As always, there is inherent danger in any modifications to a car or truck. Vehicles are crashed tested in their original equipment configuration and thus conform to federal safety standards in same. Any modifications, no matter how subtle, can cause injury, death or property damage. It is the responsibility of the vehicle owner to insure that all work done to their vehicle will not cause or further an unsafe condition thereof. Do this and any other modifications to yours at your own risk. I have no control over the quality, or lack thereof of your work.

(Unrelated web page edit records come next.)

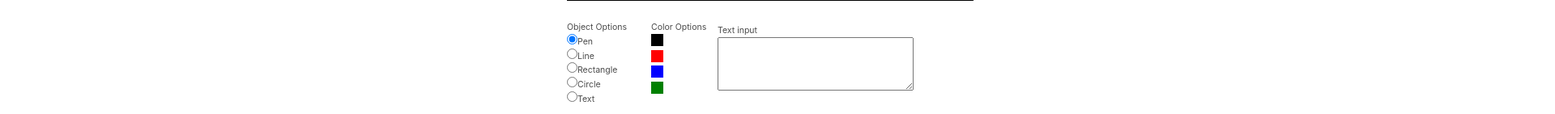
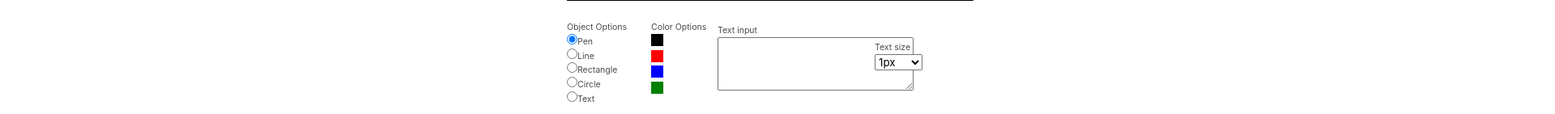
Before and after one commit to berglindoma13/VEFFCanvas, a plain HTML site: page canvasproject.html in a window 1280 px wide. Shown: the part 531-672 px from the top of the page at 81% size, 1920 px wide, since content can reach past the window. Drawn offline with nearby package versions, Linux system fonts and the light colour scheme.

Commit message:
fontsize

```diff
--- a/canvasproject.html
+++ b/canvasproject.html
@@ -46,6 +46,35 @@
     <button type = "button" title = "undobutton" id = "undobutton">UNDO</button>
     <button type = "button" title = redobutton" id="redobutton">REDO</button>
 </div>
+<div class="content is-small prufa">
+    <form action="">
+        <label>Text size <br>
+        <select name="pensize">
+            <option title=<"pixel" value="1">1px</option>
+            <option title=<"pixel" value="2">2px</option>
+            <option title=<"pixel" value="3">3px</option>
+            <option title=<"pixel" value="4">4px</option>
+            <option title=<"pixel" value="5">5px</option>
+            <option title=<"pixel" value="6">6px</option>
+            <option title=<"pixel" value="7">7px</option>
+            <option title=<"pixel" value="8">8px</option>
+            <option title=<"pixel" value="9">9px</option>
+            <option title=<"pixel" value="10">10px</option>
+            <option title=<"pixel" value="11">11px</option>
+            <option title=<"pixel" value="12">12px</option>
+            <option title=<"pixel" value="13">13px</option>
+            <option title=<"pixel" value="14">14pxx</option>
+            <option title=<"pixel" value="15">15px</option>
+            <option title=<"pixel" value="16">16px</option>
+            <option title=<"pixel" value="17">17px</option>
+            <option title=<"pixel" value="18">18px</option>
+            <option title=<"pixel" value="19">19px</option>
+            <option title=<"pixel" value="20">20px</option>
+        </select>
+        </label>
+    </form>
+
+</div>
 
     <!--img id="canvasImg" alt="Right click to save me!"-->
 </body>
--- a/css/canvasproject.css
+++ b/css/canvasproject.css
@@ -65,6 +65,8 @@
     -webkit-appearance: none;
 }
 
-.floatleft{
-    float: left;
+.prufa{
+    position: relative;
+    top: -220px;
+    left: 1080px;
 }
```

Even the original equipment spare tire carrier can expose you to liability if it fails, and this is why most remove or simply don't use them.

The fix is simply a revision to the method of securing a full sized spare in the car after changing out a flat tire. You'll need a 5/16" threaded hook, the OE nut from your cover, or a wing nut and fender washer if not available. You'll also need some dense polystyrene or similar foam about 2 to 2 1/2" thick to go under the doughnut over the carpeting (you could also make this spacer out of wood, rubber or plastic, but it has to fit under the tire and support its weight). If you're using a full sized tire (not a bad idea) then a mat will work. Cut a 2" hole in the center of whatever you're using. This goes over the D ring I told you about. That 5/16 threaded hook will have standard thread, while that nut that came with the car will have metric thread. You can have this tapped out to accept the standard thread without too much issue. If not, you can opt for a fender washer and wing nut and put the threaded part through one of the lug holes on your wheel. Put your foam to fit over the D ring, and use the hook end of the threaded hook on the D ring. Center the tire over it install your nut on top of the foam. If the threaded part sticks over the spare, mark and trim with a hacksaw and file or grind off the burrs. The Idea of the foam is to protect the carpet and allow you some room to get the full sized tire in there in a pinch by removing the foam.

If you really want to get fancy, you can find or make a spare tire cover out of some carpeting and a piece of plywood to fit over the spare and clean up the cargo area. Obviously. if you have a tray or third seat, this fix isn't likely to work. You'll have to bite the bullet and buy the faulty GM tire winch, take the risk of driving without the spare, get rid of the car (preferred), or find your own creative solution to this problem. I can't think of everything, but at least this gives you pause to find an alternative to buy dealer only parts. The manufacturers charge more than enough for a car or truck that barely outlives the payment book and then turn around and charge ridiculous amounts for their parts that seldom last. Instead of close to $200 for this winch, the parts I used cost me less than $10, minus the snazzy cover (which I don't have). Maranatha!